» **WHAT TO DO**: Across the listing below, count the lines holding "qoder". State the number and nothing more.

» **MATERIALS PROVIDED**:
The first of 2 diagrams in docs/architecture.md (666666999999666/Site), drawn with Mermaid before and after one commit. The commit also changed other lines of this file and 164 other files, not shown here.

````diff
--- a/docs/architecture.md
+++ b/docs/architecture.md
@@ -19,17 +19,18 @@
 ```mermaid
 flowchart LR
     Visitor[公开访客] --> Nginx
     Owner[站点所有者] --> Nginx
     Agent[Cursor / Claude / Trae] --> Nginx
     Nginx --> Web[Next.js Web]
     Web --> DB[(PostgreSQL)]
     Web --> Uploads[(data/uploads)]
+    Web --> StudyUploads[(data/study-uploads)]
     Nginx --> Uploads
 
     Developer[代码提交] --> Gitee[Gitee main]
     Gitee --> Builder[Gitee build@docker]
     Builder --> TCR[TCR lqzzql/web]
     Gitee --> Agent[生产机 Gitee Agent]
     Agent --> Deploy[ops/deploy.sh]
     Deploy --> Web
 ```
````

...

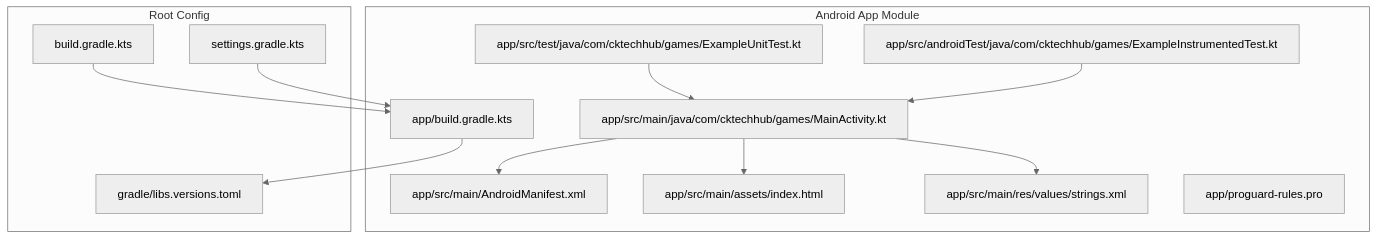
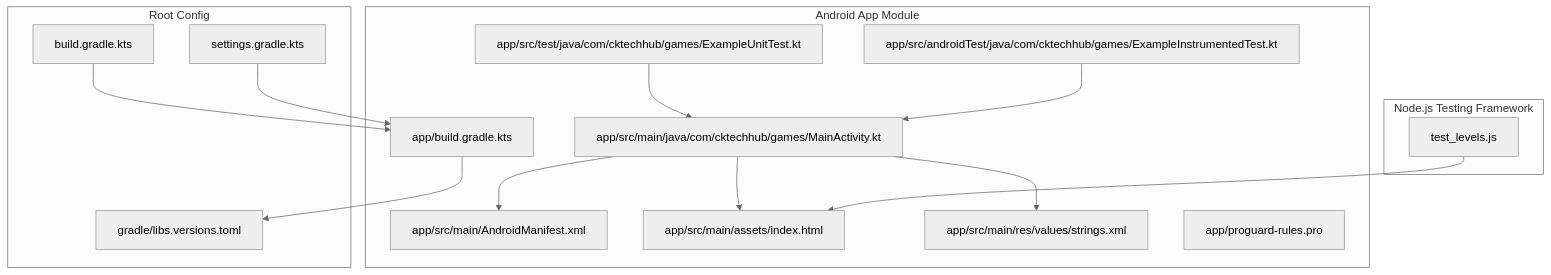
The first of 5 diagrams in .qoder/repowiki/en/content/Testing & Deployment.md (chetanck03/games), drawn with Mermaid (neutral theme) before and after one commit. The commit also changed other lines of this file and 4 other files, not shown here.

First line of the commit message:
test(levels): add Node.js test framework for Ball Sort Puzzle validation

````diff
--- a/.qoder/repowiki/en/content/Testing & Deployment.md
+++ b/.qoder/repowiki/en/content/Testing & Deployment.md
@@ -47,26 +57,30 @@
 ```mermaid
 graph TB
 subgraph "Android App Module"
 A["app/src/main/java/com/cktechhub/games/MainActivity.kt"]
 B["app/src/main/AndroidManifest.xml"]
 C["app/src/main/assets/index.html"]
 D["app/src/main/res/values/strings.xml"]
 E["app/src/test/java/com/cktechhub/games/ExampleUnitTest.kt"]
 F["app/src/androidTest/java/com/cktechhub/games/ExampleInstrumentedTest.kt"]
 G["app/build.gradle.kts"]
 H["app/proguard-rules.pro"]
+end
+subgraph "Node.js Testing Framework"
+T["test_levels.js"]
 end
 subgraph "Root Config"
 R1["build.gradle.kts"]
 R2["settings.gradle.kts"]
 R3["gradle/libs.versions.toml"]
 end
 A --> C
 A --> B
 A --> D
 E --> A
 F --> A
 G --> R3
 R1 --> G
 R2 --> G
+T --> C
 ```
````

» **OUTPUT FOR THIS TASK**: 3